  5. Olga Tarn:

    Hевестка – женщина по отношению к семье мужа, т.е. жена сына, брата, деверя, шурина.
    Зять – мужчина по отношению к семье жены, т.е. муж дочери, сестры, племянницы.

  6. Rob McGee:

    You know, I thought of another category of “family terms” we haven’t covered: The equivalents of the English prefix step- (that is, related by the re-marriage of a parent).

    “Stepbrother” and “stepsister” are really easy: You just add the adjective сводный/сводная to the appropriate noun брат or сестра.

    For stepparents and stepchildren, the situation is more complicated, although if you read a lot of Russian fairytales, you’ll soon learn the feminine terms:

    мачеха — (“stepmother”) who is usually evil, and often wishes for the death of her…

    падчерица (“stepdaughter”), who is cruelly treated, but kind and beautiful, and who ends up marrying a царевич (“prince”) — or, at the very least, a handsome and wealthy merchant.

    The masculine “step” terms aren’t as commonly seen in сказки and I have trouble remembering them, but they are пасынок (“stepson”) and отчим (“stepfather”).
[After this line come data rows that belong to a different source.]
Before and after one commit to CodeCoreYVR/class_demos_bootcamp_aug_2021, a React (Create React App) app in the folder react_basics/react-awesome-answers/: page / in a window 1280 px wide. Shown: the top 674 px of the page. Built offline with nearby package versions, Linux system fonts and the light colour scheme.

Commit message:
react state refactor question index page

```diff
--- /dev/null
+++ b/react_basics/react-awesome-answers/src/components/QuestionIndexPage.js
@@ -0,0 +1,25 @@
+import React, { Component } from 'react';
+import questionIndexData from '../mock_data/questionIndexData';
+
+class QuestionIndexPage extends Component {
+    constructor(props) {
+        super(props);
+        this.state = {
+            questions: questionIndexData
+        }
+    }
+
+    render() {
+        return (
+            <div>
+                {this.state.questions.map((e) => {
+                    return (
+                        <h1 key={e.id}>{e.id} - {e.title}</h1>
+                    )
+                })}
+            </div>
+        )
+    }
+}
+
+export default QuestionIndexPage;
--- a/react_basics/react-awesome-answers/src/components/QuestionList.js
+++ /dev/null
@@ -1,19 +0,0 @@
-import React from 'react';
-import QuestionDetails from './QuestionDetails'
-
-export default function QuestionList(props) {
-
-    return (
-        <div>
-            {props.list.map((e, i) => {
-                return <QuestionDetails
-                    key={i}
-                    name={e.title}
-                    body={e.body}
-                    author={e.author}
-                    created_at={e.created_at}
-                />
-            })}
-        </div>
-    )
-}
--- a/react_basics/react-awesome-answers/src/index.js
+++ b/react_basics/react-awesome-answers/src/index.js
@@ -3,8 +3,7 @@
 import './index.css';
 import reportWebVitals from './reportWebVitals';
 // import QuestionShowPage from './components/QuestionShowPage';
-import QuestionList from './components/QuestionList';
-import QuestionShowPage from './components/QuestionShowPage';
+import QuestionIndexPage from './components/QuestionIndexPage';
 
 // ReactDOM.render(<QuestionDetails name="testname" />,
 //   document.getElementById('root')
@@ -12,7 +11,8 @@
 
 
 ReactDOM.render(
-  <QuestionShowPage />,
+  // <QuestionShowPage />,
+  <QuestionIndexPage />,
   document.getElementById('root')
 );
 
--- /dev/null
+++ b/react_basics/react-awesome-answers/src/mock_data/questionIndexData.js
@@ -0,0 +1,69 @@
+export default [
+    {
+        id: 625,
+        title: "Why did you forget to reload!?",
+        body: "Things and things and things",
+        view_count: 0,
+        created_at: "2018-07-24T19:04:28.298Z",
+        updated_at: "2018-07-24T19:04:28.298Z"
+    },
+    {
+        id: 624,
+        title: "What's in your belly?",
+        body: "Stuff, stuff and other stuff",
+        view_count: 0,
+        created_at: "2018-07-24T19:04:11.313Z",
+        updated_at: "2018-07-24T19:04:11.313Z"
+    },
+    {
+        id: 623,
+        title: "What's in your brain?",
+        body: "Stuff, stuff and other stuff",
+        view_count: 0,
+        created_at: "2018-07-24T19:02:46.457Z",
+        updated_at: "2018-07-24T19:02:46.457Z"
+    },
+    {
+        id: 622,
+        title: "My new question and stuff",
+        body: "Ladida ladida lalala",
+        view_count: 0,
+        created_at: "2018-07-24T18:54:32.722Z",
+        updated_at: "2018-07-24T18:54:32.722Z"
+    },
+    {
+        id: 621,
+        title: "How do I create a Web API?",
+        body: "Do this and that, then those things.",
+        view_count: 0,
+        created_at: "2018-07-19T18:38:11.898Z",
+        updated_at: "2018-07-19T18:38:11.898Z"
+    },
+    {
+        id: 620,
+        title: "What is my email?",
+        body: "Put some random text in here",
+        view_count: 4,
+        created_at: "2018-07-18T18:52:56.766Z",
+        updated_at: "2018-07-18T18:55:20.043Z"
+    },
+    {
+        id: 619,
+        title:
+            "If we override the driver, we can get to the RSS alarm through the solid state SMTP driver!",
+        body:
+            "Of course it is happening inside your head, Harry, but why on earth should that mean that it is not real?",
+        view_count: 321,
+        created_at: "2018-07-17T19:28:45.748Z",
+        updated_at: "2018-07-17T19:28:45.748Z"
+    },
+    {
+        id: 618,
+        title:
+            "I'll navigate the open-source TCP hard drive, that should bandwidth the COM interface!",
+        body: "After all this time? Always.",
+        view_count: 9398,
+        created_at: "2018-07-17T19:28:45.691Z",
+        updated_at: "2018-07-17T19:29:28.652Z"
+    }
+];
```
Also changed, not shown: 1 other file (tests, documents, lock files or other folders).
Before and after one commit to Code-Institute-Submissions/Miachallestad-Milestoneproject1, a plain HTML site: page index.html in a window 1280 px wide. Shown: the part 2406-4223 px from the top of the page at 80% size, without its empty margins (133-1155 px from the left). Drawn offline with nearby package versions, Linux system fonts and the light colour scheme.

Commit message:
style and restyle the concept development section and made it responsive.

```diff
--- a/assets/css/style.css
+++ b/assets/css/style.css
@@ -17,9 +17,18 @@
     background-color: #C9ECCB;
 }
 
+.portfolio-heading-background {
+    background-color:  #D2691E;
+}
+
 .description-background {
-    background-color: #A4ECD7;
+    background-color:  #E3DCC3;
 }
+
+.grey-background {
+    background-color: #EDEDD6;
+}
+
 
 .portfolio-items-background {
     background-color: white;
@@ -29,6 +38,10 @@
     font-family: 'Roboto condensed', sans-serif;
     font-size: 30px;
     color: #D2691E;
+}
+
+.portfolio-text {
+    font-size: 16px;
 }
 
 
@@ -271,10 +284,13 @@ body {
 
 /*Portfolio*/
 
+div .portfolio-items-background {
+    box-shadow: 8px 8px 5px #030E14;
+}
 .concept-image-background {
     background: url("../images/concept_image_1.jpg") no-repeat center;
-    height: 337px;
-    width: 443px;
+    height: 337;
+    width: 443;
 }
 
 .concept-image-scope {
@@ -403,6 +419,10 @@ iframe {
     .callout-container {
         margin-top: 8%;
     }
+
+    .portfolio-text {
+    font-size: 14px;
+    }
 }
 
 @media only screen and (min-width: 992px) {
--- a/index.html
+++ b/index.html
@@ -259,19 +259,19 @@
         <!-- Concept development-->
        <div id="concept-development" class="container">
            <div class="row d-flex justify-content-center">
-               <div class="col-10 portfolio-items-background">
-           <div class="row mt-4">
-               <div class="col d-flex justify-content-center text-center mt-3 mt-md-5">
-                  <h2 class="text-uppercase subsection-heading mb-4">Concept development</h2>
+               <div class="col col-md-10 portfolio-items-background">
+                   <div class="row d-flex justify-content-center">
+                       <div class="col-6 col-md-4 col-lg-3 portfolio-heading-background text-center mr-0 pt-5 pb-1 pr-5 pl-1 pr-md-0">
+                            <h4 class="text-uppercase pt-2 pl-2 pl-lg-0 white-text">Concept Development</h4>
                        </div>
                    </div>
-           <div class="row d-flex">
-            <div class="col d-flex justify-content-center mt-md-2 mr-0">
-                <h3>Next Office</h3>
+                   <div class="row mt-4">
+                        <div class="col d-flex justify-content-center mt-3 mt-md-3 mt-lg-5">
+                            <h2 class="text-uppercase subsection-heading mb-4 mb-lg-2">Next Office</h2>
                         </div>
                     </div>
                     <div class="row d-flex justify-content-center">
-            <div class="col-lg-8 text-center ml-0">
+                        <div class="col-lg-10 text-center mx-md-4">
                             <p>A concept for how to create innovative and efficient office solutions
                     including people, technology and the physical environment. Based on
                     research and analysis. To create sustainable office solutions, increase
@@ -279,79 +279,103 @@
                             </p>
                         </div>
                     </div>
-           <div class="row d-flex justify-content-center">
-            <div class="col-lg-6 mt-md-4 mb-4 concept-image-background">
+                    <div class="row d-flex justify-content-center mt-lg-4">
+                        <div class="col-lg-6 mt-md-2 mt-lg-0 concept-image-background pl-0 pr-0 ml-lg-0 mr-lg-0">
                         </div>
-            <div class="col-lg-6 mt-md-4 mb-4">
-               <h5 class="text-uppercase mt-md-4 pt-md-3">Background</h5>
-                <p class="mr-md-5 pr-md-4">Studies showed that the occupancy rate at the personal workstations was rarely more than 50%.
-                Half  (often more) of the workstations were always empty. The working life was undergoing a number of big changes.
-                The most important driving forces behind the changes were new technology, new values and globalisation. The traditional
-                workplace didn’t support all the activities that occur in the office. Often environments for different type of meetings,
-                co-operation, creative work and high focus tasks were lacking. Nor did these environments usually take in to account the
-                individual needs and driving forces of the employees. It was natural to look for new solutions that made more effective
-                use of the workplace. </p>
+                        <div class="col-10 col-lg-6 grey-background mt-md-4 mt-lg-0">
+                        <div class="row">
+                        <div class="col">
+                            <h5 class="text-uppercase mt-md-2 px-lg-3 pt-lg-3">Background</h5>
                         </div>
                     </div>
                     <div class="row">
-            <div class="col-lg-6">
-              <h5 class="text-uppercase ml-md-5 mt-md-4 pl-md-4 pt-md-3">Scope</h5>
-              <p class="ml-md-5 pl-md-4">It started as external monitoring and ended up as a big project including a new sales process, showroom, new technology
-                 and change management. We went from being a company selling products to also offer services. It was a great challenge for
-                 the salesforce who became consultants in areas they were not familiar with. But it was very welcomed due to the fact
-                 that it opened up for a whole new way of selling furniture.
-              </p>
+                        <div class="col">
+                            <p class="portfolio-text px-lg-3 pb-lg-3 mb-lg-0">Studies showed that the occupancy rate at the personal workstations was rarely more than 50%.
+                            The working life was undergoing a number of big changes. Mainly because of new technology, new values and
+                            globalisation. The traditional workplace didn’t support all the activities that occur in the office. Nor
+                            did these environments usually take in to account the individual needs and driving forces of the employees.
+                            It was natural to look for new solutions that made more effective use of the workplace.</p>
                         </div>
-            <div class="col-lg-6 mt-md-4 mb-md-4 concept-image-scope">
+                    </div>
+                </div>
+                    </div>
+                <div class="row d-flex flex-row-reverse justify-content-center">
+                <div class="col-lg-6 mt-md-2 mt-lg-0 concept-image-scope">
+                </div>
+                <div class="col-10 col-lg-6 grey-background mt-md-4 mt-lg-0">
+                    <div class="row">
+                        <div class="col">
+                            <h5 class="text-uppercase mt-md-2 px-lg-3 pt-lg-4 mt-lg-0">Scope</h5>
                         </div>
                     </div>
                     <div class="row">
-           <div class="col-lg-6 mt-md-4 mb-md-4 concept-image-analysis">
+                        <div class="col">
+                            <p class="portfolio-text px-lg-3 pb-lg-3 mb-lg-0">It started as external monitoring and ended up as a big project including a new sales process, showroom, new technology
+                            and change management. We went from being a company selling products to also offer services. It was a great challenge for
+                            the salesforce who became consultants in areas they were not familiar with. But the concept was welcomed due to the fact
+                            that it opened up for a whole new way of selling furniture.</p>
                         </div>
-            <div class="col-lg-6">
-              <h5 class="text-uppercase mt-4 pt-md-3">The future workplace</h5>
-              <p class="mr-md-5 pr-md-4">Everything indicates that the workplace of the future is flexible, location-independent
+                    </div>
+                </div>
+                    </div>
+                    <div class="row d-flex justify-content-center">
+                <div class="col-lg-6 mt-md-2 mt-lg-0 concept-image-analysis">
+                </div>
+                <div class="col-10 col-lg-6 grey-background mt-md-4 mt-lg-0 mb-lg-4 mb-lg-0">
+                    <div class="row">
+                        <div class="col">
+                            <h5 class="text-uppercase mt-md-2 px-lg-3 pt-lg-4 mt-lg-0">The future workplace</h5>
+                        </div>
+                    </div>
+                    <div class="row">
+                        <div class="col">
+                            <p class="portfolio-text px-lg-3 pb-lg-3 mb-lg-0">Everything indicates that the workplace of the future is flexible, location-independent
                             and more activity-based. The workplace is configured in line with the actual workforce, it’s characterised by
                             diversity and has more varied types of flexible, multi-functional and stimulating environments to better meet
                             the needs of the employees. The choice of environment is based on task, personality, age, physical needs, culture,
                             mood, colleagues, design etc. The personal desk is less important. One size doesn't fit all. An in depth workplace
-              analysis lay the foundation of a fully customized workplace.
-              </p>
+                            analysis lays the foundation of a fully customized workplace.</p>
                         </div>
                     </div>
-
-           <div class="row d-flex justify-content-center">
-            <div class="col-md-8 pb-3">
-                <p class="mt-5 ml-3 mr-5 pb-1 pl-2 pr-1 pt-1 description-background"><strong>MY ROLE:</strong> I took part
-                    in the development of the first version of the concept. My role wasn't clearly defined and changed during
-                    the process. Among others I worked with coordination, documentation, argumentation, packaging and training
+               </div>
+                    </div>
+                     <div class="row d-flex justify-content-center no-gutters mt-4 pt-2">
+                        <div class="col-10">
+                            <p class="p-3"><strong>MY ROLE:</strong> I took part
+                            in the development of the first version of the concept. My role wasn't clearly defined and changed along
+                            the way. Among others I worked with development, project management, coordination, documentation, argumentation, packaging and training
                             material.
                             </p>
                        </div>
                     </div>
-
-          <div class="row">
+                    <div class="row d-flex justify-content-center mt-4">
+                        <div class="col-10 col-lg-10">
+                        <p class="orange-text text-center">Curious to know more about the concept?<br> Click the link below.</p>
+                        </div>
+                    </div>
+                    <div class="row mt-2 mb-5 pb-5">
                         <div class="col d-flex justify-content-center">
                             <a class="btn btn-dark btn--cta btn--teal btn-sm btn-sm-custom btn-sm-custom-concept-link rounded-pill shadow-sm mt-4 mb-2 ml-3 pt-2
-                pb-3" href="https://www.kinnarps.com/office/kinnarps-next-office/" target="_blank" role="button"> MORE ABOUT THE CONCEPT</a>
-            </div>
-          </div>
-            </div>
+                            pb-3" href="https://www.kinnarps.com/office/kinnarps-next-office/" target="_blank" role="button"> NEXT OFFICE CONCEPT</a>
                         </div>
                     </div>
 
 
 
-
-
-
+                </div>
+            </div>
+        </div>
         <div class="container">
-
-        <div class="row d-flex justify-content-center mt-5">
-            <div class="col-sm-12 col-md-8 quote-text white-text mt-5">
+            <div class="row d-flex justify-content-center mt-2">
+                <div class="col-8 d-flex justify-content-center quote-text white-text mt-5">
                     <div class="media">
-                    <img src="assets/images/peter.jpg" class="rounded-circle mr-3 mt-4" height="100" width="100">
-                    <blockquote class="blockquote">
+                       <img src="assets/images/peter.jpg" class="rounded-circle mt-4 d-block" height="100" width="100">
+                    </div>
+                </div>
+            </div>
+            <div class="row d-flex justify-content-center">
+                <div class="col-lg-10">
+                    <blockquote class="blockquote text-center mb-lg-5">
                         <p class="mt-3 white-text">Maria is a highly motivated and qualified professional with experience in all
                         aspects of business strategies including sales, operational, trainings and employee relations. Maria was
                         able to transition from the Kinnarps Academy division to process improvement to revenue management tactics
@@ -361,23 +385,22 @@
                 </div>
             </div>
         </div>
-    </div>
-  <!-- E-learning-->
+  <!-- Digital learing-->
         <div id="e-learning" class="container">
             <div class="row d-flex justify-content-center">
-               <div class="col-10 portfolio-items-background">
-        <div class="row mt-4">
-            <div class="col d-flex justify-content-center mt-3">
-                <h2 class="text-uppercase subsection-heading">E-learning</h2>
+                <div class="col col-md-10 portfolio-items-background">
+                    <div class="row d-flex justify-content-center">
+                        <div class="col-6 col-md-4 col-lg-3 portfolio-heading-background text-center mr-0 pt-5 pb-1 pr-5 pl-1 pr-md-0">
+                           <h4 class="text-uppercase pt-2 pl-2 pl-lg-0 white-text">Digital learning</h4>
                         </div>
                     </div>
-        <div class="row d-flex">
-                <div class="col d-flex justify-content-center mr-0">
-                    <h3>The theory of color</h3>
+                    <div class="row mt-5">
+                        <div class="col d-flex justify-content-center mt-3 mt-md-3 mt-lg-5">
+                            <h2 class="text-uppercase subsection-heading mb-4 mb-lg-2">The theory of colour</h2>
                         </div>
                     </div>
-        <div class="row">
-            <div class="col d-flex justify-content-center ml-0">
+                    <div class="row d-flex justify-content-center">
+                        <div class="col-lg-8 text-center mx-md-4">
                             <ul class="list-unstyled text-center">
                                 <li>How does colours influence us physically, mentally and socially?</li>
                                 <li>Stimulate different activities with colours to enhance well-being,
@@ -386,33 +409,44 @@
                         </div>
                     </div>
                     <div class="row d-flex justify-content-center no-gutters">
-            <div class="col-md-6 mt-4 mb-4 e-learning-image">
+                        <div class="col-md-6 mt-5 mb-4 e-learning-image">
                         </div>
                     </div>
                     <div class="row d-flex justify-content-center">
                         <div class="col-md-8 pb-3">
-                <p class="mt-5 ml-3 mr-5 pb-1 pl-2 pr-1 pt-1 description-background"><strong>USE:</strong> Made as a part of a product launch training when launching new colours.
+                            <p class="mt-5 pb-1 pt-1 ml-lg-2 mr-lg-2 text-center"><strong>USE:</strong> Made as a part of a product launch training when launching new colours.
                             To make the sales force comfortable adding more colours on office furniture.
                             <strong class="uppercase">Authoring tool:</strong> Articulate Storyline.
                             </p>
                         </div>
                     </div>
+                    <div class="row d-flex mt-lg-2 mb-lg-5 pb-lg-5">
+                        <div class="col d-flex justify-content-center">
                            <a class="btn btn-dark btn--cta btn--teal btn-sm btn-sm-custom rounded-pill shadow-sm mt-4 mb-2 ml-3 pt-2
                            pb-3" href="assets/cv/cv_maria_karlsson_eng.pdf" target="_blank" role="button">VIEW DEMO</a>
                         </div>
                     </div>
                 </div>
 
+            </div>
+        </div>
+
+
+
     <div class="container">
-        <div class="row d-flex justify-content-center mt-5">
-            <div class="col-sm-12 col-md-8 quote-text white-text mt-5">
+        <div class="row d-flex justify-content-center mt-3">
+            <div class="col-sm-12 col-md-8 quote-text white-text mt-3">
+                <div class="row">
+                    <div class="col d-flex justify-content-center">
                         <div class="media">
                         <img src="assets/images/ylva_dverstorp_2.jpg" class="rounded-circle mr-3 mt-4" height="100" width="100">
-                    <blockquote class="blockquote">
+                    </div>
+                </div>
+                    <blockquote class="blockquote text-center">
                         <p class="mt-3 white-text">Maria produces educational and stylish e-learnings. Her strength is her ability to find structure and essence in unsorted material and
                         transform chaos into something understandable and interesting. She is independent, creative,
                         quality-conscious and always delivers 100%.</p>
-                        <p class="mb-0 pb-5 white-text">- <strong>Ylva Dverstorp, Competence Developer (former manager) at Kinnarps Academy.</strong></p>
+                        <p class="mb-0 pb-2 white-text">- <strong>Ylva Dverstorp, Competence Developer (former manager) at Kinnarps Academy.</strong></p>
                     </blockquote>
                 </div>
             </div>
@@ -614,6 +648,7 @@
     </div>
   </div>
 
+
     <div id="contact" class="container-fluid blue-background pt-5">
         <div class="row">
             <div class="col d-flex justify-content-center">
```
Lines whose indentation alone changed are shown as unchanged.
    I can’t remember any Russian fairytales where the male hero has a wicked отчим (stepfather), but I think I’ve seen one or two Soviet сказки (not necessarily Russian) where the male hero’s тесть (father-in-law) turns out to be some sort of magical and evil оборотень (shape-shifter). But as in English fairytales, it’s the мачеха and сводные сестры who are more often in the villain roles.